== RECORDS SHOWN ==
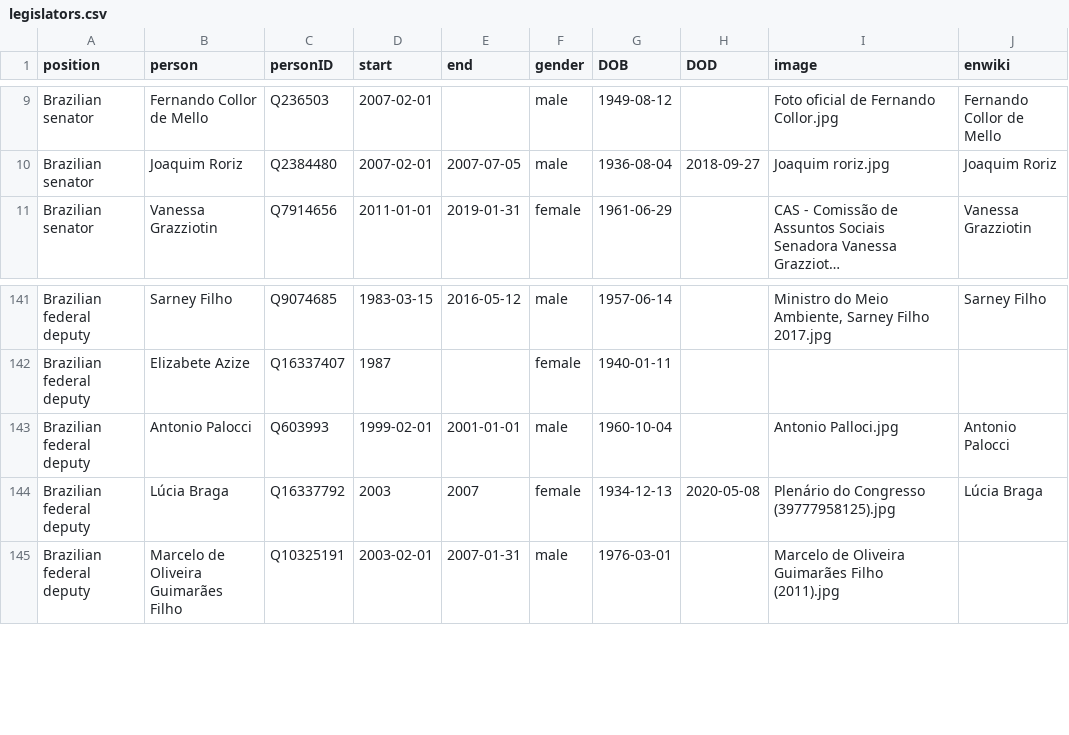
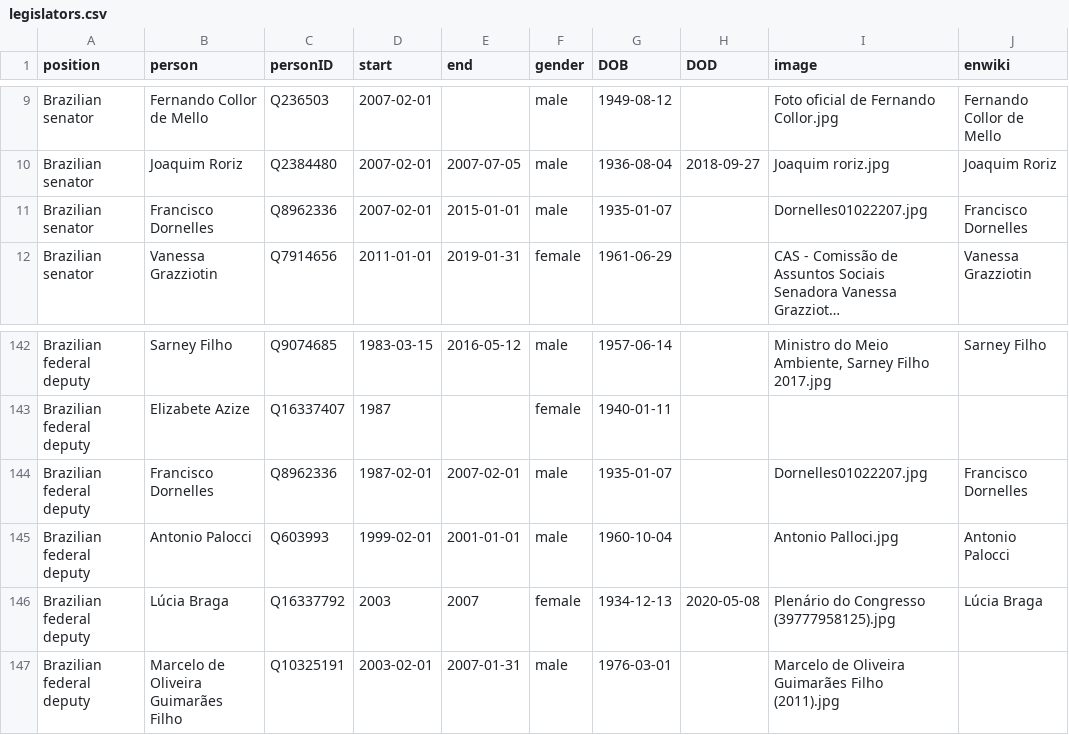
Before and after one commit to every-politician-scrapers/brazil-ministers, a CSV file: html/legislators.csv, drawn as a sheet; only a part is shown, gaps mark what is left out; long unchanged cells end in …; the diff names each change by its address in the sheet, - before the commit and + after, or states it on an @@ line.

```diff
--- a/html/legislators.csv
+++ b/html/legislators.csv
+row 11: Brazilian senator | Francisco Dornelles | Q8962336 | 2007-02-01 | 2015-01-01 | male | 1935-01-07 |  | Dornelles01022207.jpg | Francisco Dornelles
+row 144: Brazilian federal deputy | Francisco Dornelles | Q8962336 | 1987-02-01 | 2007-02-01 | male | 1935-01-07 |  | Dornelles01022207.jpg | Francisco Dornelles
```
Also changed, not shown: html/holders21.csv, html/positions.csv.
===
*WORK INSTRUCTION*. Check each line of the data above, and please copy the ones in which the string "legislators" occurs.

*EXERCISE RESULT*.
Before and after one commit to every-politician-scrapers/brazil-ministers, a CSV file: html/legislators.csv, drawn as a sheet; only a part is shown, gaps mark what is left out; long unchanged cells end in …; the diff names each change by its address in the sheet, - before the commit and + after, or states it on an @@ line.
--- a/html/legislators.csv
+++ b/html/legislators.csv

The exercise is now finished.